*TASK PROMPT*
Scan the listing and copy each line where the word "span" is present.

*SOURCE MATERIAL*
+===+
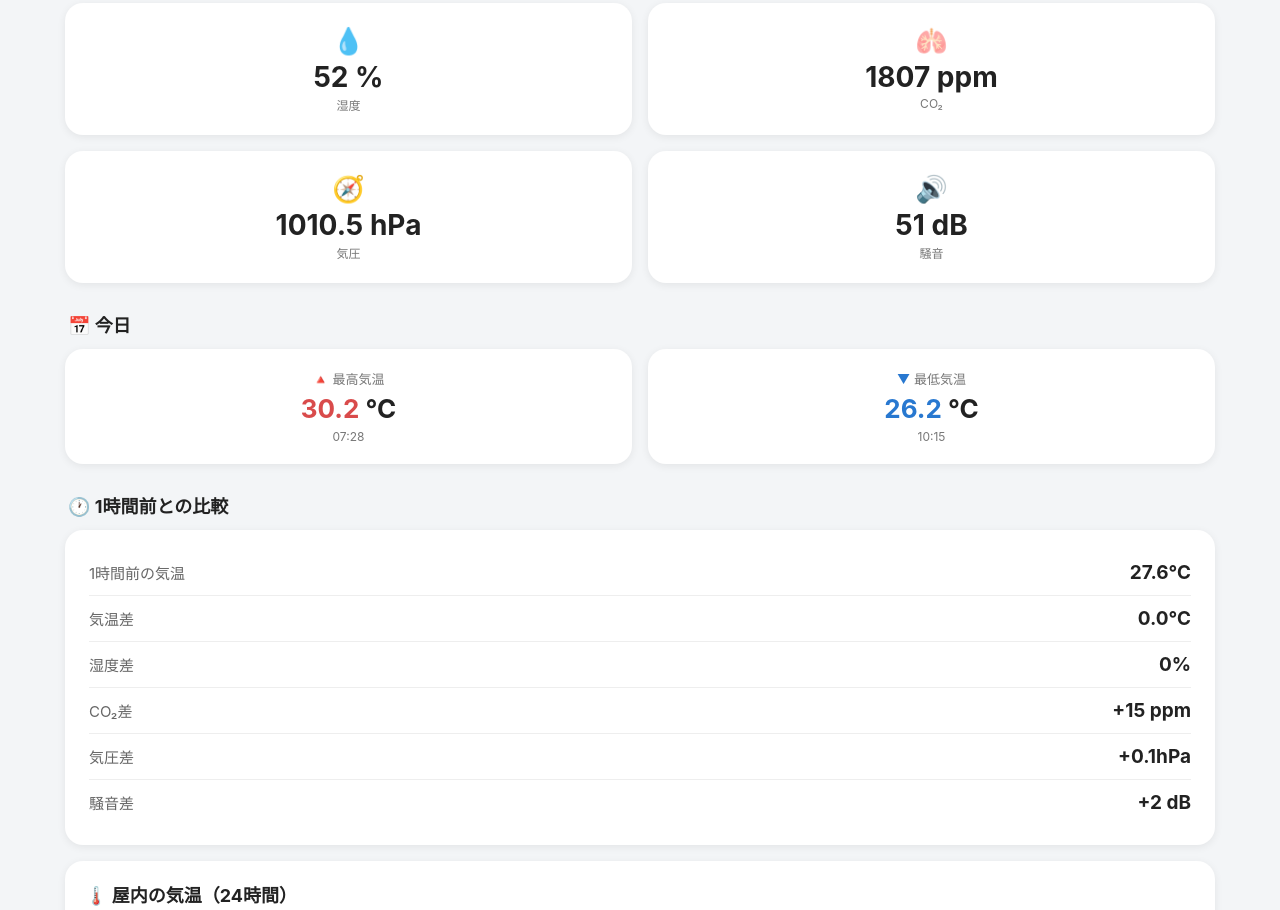
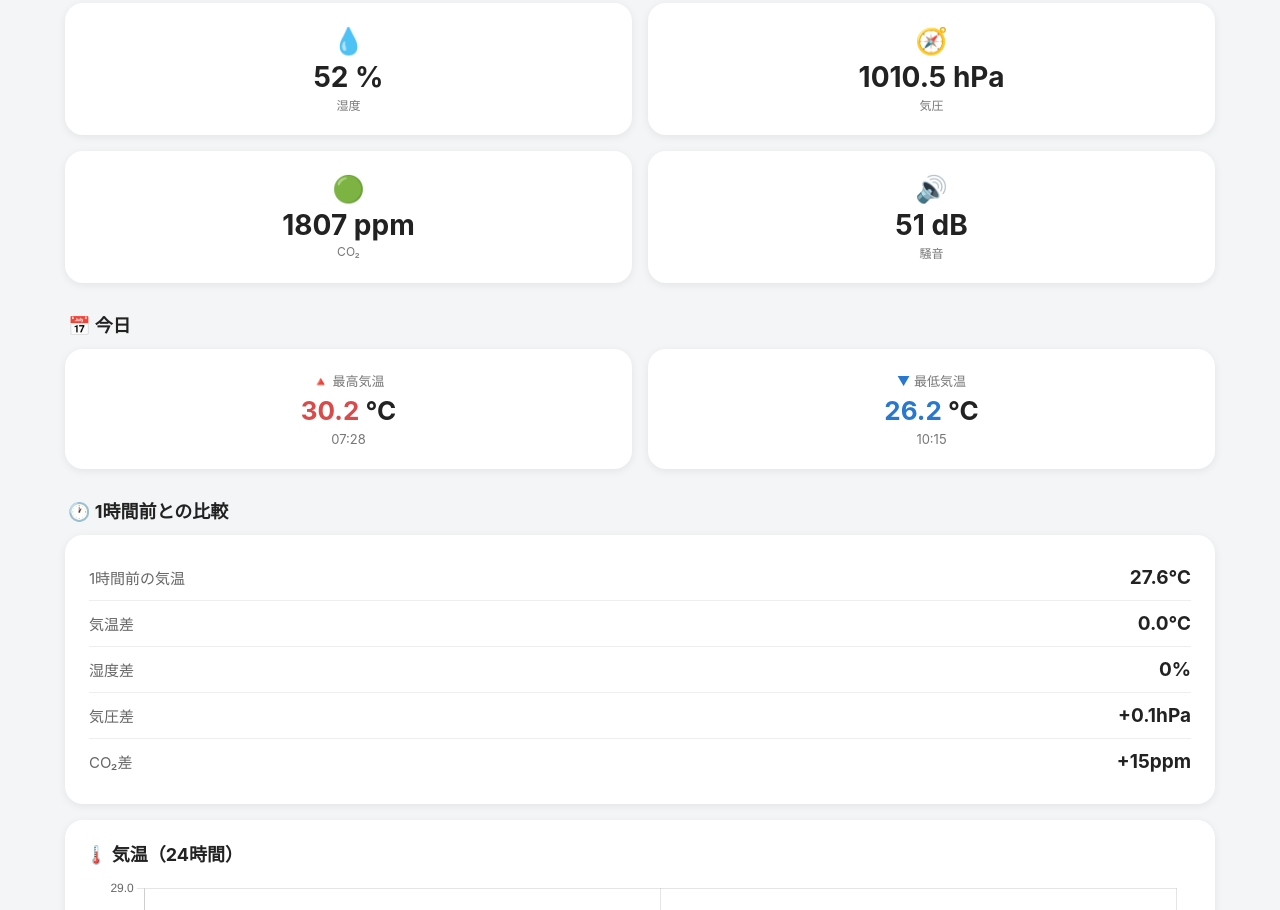
Before and after one commit to 5kchan1dragons9/kasugai-weather, a plain HTML site: page indoor.html in a window 1280 px wide. Shown: the part 348-1258 px from the top of the page. Drawn offline with nearby package versions, Linux system fonts and the light colour scheme.

Commit message:
Update indoor.html

```diff
--- a/indoor.html
+++ b/indoor.html
@@ -10,7 +10,7 @@
     content="width=device-width, initial-scale=1.0"
   >
 
-  <title>春日井市の気象（屋内）</title>
+  <title>春日井市・リビング（屋内）の気象</title>
 
   <script src="https://cdn.jsdelivr.net/npm/chart.js"></script>
 
@@ -54,6 +54,8 @@
       font-size: 13px;
     }
 
+    /* 観測時刻 */
+
     .observation-time {
       font-size: 18px;
       font-weight: 600;
@@ -65,6 +67,8 @@
       font-weight: 700;
       color: #222;
     }
+
+    /* 現在の気温 */
 
     .main-temperature {
       background: white;
@@ -94,6 +98,8 @@
       font-weight: 500;
     }
 
+    /* 現在値 */
+
     .current-grid {
       display: grid;
       grid-template-columns: repeat(2, 1fr);
@@ -125,19 +131,15 @@
       margin-top: 2px;
     }
 
-    .temp-high {
-      color: #d94b4b;
-    }
-
-    .temp-low {
-      color: #2878d0;
-    }
+    /* セクションタイトル */
 
     .section-title {
       font-size: 17px;
       font-weight: 700;
       margin: 24px 3px 10px;
     }
+
+    /* 今日 */
 
     .daily-grid {
       display: grid;
@@ -170,6 +172,16 @@
       font-size: 12px;
     }
 
+    .temp-high {
+      color: #d94b4b;
+    }
+
+    .temp-low {
+      color: #2878d0;
+    }
+
+    /* 1時間前との比較 */
+
     .comparison-card {
       background: white;
       border-radius: 16px;
@@ -199,6 +211,8 @@
       font-size: 18px;
     }
 
+    /* グラフ */
+
     .chart-card {
       background: white;
       border-radius: 16px;
@@ -218,12 +232,16 @@
       height: 270px;
     }
 
+    /* 更新時刻 */
+
     .update-info {
       text-align: center;
       color: #777;
       font-size: 12px;
       margin: 22px 0 8px;
     }
+
+    /* エラー */
 
     .error-message {
       display: none;
@@ -236,6 +254,8 @@
       text-align: center;
     }
 
+    /* スマートフォン */
+
     @media (max-width: 600px) {
 
       body {
@@ -271,6 +291,8 @@
       }
 
     }
+
+    /* タブレット・PC */
 
     @media (min-width: 601px) {
 
@@ -349,6 +371,10 @@
         font-size: 26px;
       }
 
+      .daily-card .time {
+        font-size: 13px;
+      }
+
       .comparison-card {
         padding: 20px 24px;
         border-radius: 18px;
@@ -382,6 +408,8 @@
 
     }
 
+    /* iPad・小型タブレット横向き以上 */
+
     @media (min-width: 900px) {
 
       .container {
@@ -392,7 +420,8 @@
         padding: 32px 24px;
       }
 
-      .current-card {
+      .current-card,
+      .daily-card {
         padding: 22px;
       }
 
@@ -402,6 +431,8 @@
 
     }
 
+    /* 大型PC */
+
     @media (min-width: 1200px) {
 
       body {
@@ -433,7 +464,7 @@
 
   <header>
 
-    <h1>🏠リビング（屋内）のデータ</h1>
+    <h1>🏠 リビング（屋内）のデータ</h1>
 
     <div class="subtitle">
       Netatmo Weather Station
@@ -487,7 +518,7 @@
   </div>
 
 
-  <!-- 屋内データ -->
+  <!-- 湿度・気圧・CO2・騒音 -->
 
   <div class="current-grid">
 
@@ -517,29 +548,6 @@
     <div class="current-card">
 
       <div class="icon">
-        🫁
-      </div>
-
-      <div class="value">
-
-        <span id="co2">
-          ---
-        </span>
-
-        ppm
-
-      </div>
-
-      <div class="unit">
-        CO₂
-      </div>
-
-    </div>
-
-
-    <div class="current-card">
-
-      <div class="icon">
         🧭
       </div>
 
@@ -563,13 +571,36 @@
     <div class="current-card">
 
       <div class="icon">
+        🟢
+      </div>
+
+      <div class="value">
+
+        <span id="co2">
+          ----
+        </span>
+
+        ppm
+
+      </div>
+
+      <div class="unit">
+        CO₂
+      </div>
+
+    </div>
+
+
+    <div class="current-card">
+
+      <div class="icon">
         🔊
       </div>
 
       <div class="value">
 
         <span id="noise">
-          --
+          ---
         </span>
 
         dB
@@ -705,19 +736,6 @@
     <div class="comparison-row">
 
       <span>
-        CO₂差
-      </span>
-
-      <strong id="co2Difference">
-        -- ppm
-      </strong>
-
-    </div>
-
-
-    <div class="comparison-row">
-
-      <span>
         気圧差
       </span>
 
@@ -731,11 +749,11 @@
     <div class="comparison-row">
 
       <span>
-        騒音差
+        CO₂差
       </span>
 
-      <strong id="noiseDifference">
-        -- dB
+      <strong id="co2Difference">
+        --ppm
       </strong>
 
     </div>
@@ -743,12 +761,12 @@
   </div>
 
 
-  <!-- 気温 -->
+  <!-- 過去24時間 気温 -->
 
   <div class="chart-card">
 
     <div class="chart-title">
-      🌡️ 屋内の気温（24時間）
+      🌡️ 気温（24時間）
     </div>
 
     <div class="chart-wrapper">
@@ -760,12 +778,12 @@
   </div>
 
 
-  <!-- CO2 -->
+  <!-- 過去24時間 CO2 -->
 
   <div class="chart-card">
 
     <div class="chart-title">
-      🫁 CO₂（24時間）
+      🟢 CO₂（24時間）
     </div>
 
     <div class="chart-wrapper">
@@ -793,7 +811,7 @@
 <script>
 
   /*
-   * 10分ごとにページ更新
+   * 10分ごとにページを自動更新
    */
 
   setTimeout(
@@ -830,15 +848,6 @@
 
     currentData = data;
 
-
-    /*
-     * 気温
-     */
-
-    if (
-      data.temperature !== null &&
-      data.temperature !== undefined
-    ) {
 
     document.getElementById(
       "temperature"
@@ -847,48 +856,18 @@
         data.temperature
       ).toFixed(1);
 
-    }
-
-
-    /*
-     * 湿度
-     */
-
-    if (
-      data.humidity !== null &&
-      data.humidity !== undefined
-    ) {
 
     document.getElementById(
       "humidity"
     ).textContent =
       data.humidity;
 
-    }
-
-
-    /*
-     * 気圧
-     */
-
-    if (
-      data.pressure !== null &&
-      data.pressure !== undefined
-    ) {
 
     document.getElementById(
       "pressure"
     ).textContent =
-        parseFloat(
-          data.pressure
-        ).toFixed(1);
-
-    }
-
-
-    /*
-     * CO2
-     */
+      data.pressure;
+
 
     if (
       data.co2 !== null &&
@@ -904,10 +883,6 @@
 
     }
 
-
-    /*
-     * 騒音
-     */
 
     if (
       data.noise !== null &&
@@ -924,10 +899,6 @@
     }
 
 
-    /*
-     * 今日の最高・最低
-     */
-
     if (
       data.max_temp !== null &&
       data.max_temp !== undefined
@@ -958,10 +929,6 @@
     }
 
 
-    /*
-     * 更新時刻
-     */
-
     document.getElementById(
       "updated"
     ).textContent =
@@ -969,7 +936,7 @@
 
 
     /*
-     * 観測日時
+     * 観測日・時刻
      */
 
     const updatedDate =
@@ -991,9 +958,7 @@
       document.getElementById(
         "observationDate"
       ).textContent =
-        (
-          updatedDate.getMonth() + 1
-        ) +
+        (updatedDate.getMonth() + 1) +
         "月" +
         updatedDate.getDate() +
         "日";
@@ -1030,7 +995,7 @@
 
 
   /*
-   * 屋内履歴
+   * 屋内履歴データ
    */
 
   fetch(
@@ -1056,14 +1021,12 @@
       !history ||
       history.length === 0
     ) {
-
       return;
-
     }
 
 
     /*
-     * JST日時変換
+     * 日時をDateへ変換
      */
 
     function parseJST(value) {
@@ -1079,12 +1042,16 @@
     }
 
 
+    const now =
+      Date.now();
+
+
     /*
      * 過去24時間
      */
 
     const cutoff =
-      Date.now() -
+      now -
       24 * 60 * 60 * 1000;
 
 
@@ -1097,25 +1064,28 @@
           );
 
         return (
-          time.getTime() >= cutoff
+          time.getTime() >=
+          cutoff
         );
 
       });
 
 
     const labels =
-      graphHistory.map(item => {
+      graphHistory.map(
+        item => {
 
           const parts =
             item.time.split(" ");
 
           return parts[1];
 
-      });
+        }
+      );
 
 
     /*
-     * 気温グラフ
+     * 気温24時間グラフ
      */
 
     new Chart(
@@ -1141,9 +1111,7 @@
               data:
                 graphHistory.map(
                   item =>
-                    item.temperature === null
-                      ? null
-                      : parseFloat(
+                    parseFloat(
                       item.temperature
                     )
                 ),
@@ -1179,7 +1147,9 @@
           plugins: {
 
             legend: {
+
               display: false
+
             }
 
           },
@@ -1189,8 +1159,11 @@
             x: {
 
               ticks: {
+
                 maxTicksLimit: 8,
+
                 autoSkip: true
+
               }
 
             },
@@ -1198,8 +1171,11 @@
             y: {
 
               title: {
+
                 display: true,
+
                 text: "℃"
+
               }
 
             }
@@ -1214,8 +1190,20 @@
 
 
     /*
-     * CO2グラフ
+     * CO2 24時間グラフ
      */
+
+    const co2History =
+      graphHistory.filter(
+        item =>
+          item.co2 !== null &&
+          item.co2 !== undefined
+      );
+
+
+    if (
+      co2History.length > 0
+    ) {
 
       new Chart(
 
@@ -1229,7 +1217,11 @@
 
           data: {
 
-          labels: labels,
+            labels:
+              co2History.map(
+                item =>
+                  item.time.split(" ")[1]
+              ),
 
             datasets: [
 
@@ -1238,11 +1230,9 @@
                 label: "CO₂",
 
                 data:
-                graphHistory.map(
+                  co2History.map(
                     item =>
-                    item.co2 === null
-                      ? null
-                      : parseFloat(
+                      parseFloat(
                         item.co2
                       )
                   ),
@@ -1278,7 +1268,9 @@
             plugins: {
 
               legend: {
+
                 display: false
+
               }
 
             },
@@ -1288,8 +1280,11 @@
               x: {
 
                 ticks: {
+
                   maxTicksLimit: 8,
+
                   autoSkip: true
+
                 }
 
               },
@@ -1297,19 +1292,24 @@
               y: {
 
                 title: {
+
                   display: true,
+
                   text: "ppm"
-              }
-
-            }
-
-          }
-
-        }
-
-      }
-
-    );
+
+                }
+
+              }
+
+            }
+
+          }
+
+        }
+
+      );
+
+    }
 
 
     /*
@@ -1317,7 +1317,7 @@
      */
 
     const targetTime =
-      Date.now() -
+      now -
       60 * 60 * 1000;
 
 
@@ -1363,11 +1363,6 @@
       currentData
     ) {
 
-
-      /*
-       * 気温
-       */
-
       const currentTemperature =
         parseFloat(
           currentData.temperature
@@ -1378,6 +1373,59 @@
           closest.temperature
         );
 
+      const currentHumidity =
+        parseFloat(
+          currentData.humidity
+        );
+
+      const previousHumidity =
+        parseFloat(
+          closest.humidity
+        );
+
+      const currentPressure =
+        parseFloat(
+          currentData.pressure
+        );
+
+      const previousPressure =
+        parseFloat(
+          closest.pressure
+        );
+
+      const currentCO2 =
+        parseFloat(
+          currentData.co2
+        );
+
+      const previousCO2 =
+        parseFloat(
+          closest.co2
+        );
+
+
+      /*
+       * 1時間前の気温
+       */
+
+      if (
+        !isNaN(
+          previousTemperature
+        )
+      ) {
+
+        document.getElementById(
+          "previousTemperature"
+        ).textContent =
+          previousTemperature.toFixed(1) +
+          "℃";
+
+      }
+
+
+      /*
+       * 気温差
+       */
 
       if (
         !isNaN(
@@ -1393,45 +1441,25 @@
           previousTemperature;
 
 
-        document.getElementById(
-          "previousTemperature"
-        ).textContent =
-          previousTemperature.toFixed(
-            1
-          ) +
-          "℃";
+        const sign =
+          difference > 0
+            ? "+"
+            : "";
 
 
         document.getElementById(
           "temperatureDifference"
         ).textContent =
-          (
-            difference > 0
-              ? "+"
-              : ""
-          ) +
-          difference.toFixed(
-            1
-          ) +
+          sign +
+          difference.toFixed(1) +
           "℃";
 
       }
 
 
       /*
-       * 湿度
+       * 湿度差
        */
-
-      const currentHumidity =
-        parseFloat(
-          currentData.humidity
-        );
-
-      const previousHumidity =
-        parseFloat(
-          closest.humidity
-        );
-
 
       if (
         !isNaN(
@@ -1447,36 +1475,59 @@
           previousHumidity;
 
 
+        const sign =
+          difference > 0
+            ? "+"
+            : "";
+
+
         document.getElementById(
           "humidityDifference"
         ).textContent =
-          (
+          sign +
+          difference.toFixed(0) +
+          "%";
+
+      }
+
+
+      /*
+       * 気圧差
+       */
+
+      if (
+        !isNaN(
+          currentPressure
+        ) &&
+        !isNaN(
+          previousPressure
+        )
+      ) {
+
+        const difference =
+          currentPressure -
+          previousPressure;
+
+
+        const sign =
           difference > 0
             ? "+"
-              : ""
-          ) +
-          difference.toFixed(
-            0
-          ) +
-          "%";
+            : "";
+
+
+        document.getElementById(
+          "pressureDifference"
+        ).textContent =
+          sign +
+          difference.toFixed(1) +
+          "hPa";
 
       }
 
 
       /*
-       * CO2
+       * CO2差
        */
-
-      const currentCO2 =
-        parseFloat(
-          currentData.co2
-        );
-
-      const previousCO2 =
-        parseFloat(
-          closest.co2
-        );
-
 
       if (
         !isNaN(
@@ -1492,108 +1543,20 @@
           previousCO2;
 
 
+        const sign =
+          difference > 0
+            ? "+"
+            : "";
+
+
         document.getElementById(
           "co2Difference"
         ).textContent =
-          (
-            difference > 0
-              ? "+"
-              : ""
-          ) +
+          sign +
           Math.round(
             difference
           ) +
-          " ppm";
-
-      }
-
-
-      /*
-       * 気圧
-       */
-
-      const currentPressure =
-        parseFloat(
-          currentData.pressure
-        );
-
-      const previousPressure =
-        parseFloat(
-          closest.pressure
-        );
-
-
-      if (
-        !isNaN(
-          currentPressure
-        ) &&
-        !isNaN(
-          previousPressure
-        )
-      ) {
-
-        const difference =
-          currentPressure -
-          previousPressure;
-
-
-        document.getElementById(
-          "pressureDifference"
-        ).textContent =
-          (
-            difference > 0
-              ? "+"
-              : ""
-          ) +
-          difference.toFixed(
-            1
-          ) +
-          "hPa";
-
-      }
-
-
-      /*
-       * 騒音
-       */
-
-      const currentNoise =
-        parseFloat(
-          currentData.noise
-        );
-
-      const previousNoise =
-        parseFloat(
-          closest.noise
-        );
-
-
-      if (
-        !isNaN(
-          currentNoise
-        ) &&
-        !isNaN(
-          previousNoise
-        )
-      ) {
-
-        const difference =
-          currentNoise -
-          previousNoise;
-
-
-        document.getElementById(
-          "noiseDifference"
-        ).textContent =
-          (
-            difference > 0
-              ? "+"
-              : ""
-          ) +
-          difference.toFixed(
-            0
-          ) +
-          " dB";
+          "ppm";
 
       }
 
@@ -1613,6 +1576,8 @@
 
   /*
    * indoor-daily.json
+   *
+   * 今日の最高・最低気温時刻
    */
 
   fetch(
@@ -1665,7 +1630,8 @@
     const todayData =
       daily.find(
         item =>
-          item.date === todayString
+          item.date ===
+          todayString
       );
 
 
@@ -1675,10 +1641,8 @@
         return "--:--";
       }
 
-
       const parts =
         value.split(" ");
-
 
       if (
         parts.length < 2
@@ -1687,7 +1651,6 @@
         return "--:--";
 
       }
-
 
       return parts[1];
 
```
Lines whose indentation alone changed are shown as unchanged.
+===+
*TASK ANSWER*
-        <span id="co2">
-        </span>
+        <span id="co2">
+        </span>
         <span id="noise">
         </span>
       <span>
-      </span>
-      <span>
       </span>
       <span>
       </span>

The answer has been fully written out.